That’s exactly what Chris wants to do with his life – create and produce stories that portray the diversity and truth that exists in America. “It’s time to see minorities in roles that make them fully human.”
Early in his career Chris chose to play the roles of thugs and criminals. “I got the chance to turn them into real people rather than the ones we often see — caricatured and general.”
The business is not always glamorous, he says. The auditions, digging up leads, researching, learning, managing your time to the last minute — it’s hard.
“But I don’t think there’s anyone who likes this job more than me,” he says.

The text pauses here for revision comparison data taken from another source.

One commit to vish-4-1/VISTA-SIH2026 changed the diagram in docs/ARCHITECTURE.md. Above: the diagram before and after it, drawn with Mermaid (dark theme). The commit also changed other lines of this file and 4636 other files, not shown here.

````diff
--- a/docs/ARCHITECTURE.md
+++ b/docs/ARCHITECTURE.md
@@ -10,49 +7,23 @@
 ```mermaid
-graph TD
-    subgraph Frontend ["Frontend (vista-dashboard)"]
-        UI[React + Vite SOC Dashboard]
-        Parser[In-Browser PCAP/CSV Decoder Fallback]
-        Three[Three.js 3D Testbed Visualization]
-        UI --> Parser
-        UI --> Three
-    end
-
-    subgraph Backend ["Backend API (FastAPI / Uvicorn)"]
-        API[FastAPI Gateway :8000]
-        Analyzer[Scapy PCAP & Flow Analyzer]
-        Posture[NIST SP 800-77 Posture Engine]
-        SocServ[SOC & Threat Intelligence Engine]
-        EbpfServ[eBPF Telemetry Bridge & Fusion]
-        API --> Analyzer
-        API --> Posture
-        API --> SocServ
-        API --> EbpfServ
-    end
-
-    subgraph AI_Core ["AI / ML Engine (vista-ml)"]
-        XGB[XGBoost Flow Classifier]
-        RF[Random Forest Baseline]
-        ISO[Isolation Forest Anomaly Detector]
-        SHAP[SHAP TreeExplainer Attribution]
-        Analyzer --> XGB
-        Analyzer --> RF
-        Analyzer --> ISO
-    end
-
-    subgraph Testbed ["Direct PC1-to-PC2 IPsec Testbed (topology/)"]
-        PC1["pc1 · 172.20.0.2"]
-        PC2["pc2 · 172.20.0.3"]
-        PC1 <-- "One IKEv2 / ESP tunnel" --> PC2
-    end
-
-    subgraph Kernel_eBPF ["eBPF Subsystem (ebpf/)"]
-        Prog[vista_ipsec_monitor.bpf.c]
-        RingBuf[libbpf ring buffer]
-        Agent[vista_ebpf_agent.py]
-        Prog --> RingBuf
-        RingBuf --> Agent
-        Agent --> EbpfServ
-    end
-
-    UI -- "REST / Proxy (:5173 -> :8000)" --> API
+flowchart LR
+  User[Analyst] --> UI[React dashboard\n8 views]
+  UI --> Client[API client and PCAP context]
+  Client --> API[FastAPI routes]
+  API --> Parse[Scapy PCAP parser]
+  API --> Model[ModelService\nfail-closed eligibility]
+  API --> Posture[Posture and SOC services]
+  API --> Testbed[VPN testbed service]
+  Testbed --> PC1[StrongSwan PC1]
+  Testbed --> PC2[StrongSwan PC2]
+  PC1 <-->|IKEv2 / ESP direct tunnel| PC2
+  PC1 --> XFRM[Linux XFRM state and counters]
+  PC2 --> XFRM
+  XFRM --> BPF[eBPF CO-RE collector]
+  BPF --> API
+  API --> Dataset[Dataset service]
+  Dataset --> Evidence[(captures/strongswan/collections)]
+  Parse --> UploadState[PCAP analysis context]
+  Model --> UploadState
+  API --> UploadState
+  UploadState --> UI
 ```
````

The seeds for his future career were planted early in life, and his mother and stepfather supported Chris’s budding passion for drama. Having earned honors from his Asheville high school, Chris wanted a university that would challenge him. He heard UNCG calling.
Right away, the environment at UNCG was productive and stimulating, one of tough love. “There were so many who excelled in different disciplines — like Department of Theatre professors Jim Wren, John Gulley and Michael Flannery. We’re still in touch today.”
In one of Chris’ favorite acting classes, Gulley hollered:
“Stop! What are you doing?”
“No, you’re not. You’re acting! Just listen to the words and let them affect you.”
“That was eye opening,” Chris recalls. “Acting is a reminder every day to be who I am. It translates into your life. If you’re honest about yourself, your goals, your relationships and take action every single day, you’re gonna make it.”
Now after 10 years in New York City and three in Los Angeles, Chris is not just acting; he is serving a bigger picture.
“The more I do, the more access I have to help young students, especially young people of color. My mission is to see myself and other people of color on the screens and in the plays and even in the cartoons. We as an entertainment community need to talk to the world that exists, not just the world that we think pays the bills. We need to represent everybody — in a strong way.”
Story by Kathleen Martinek, contributor
Photography by Alberto E. Rodriguez/Getty Images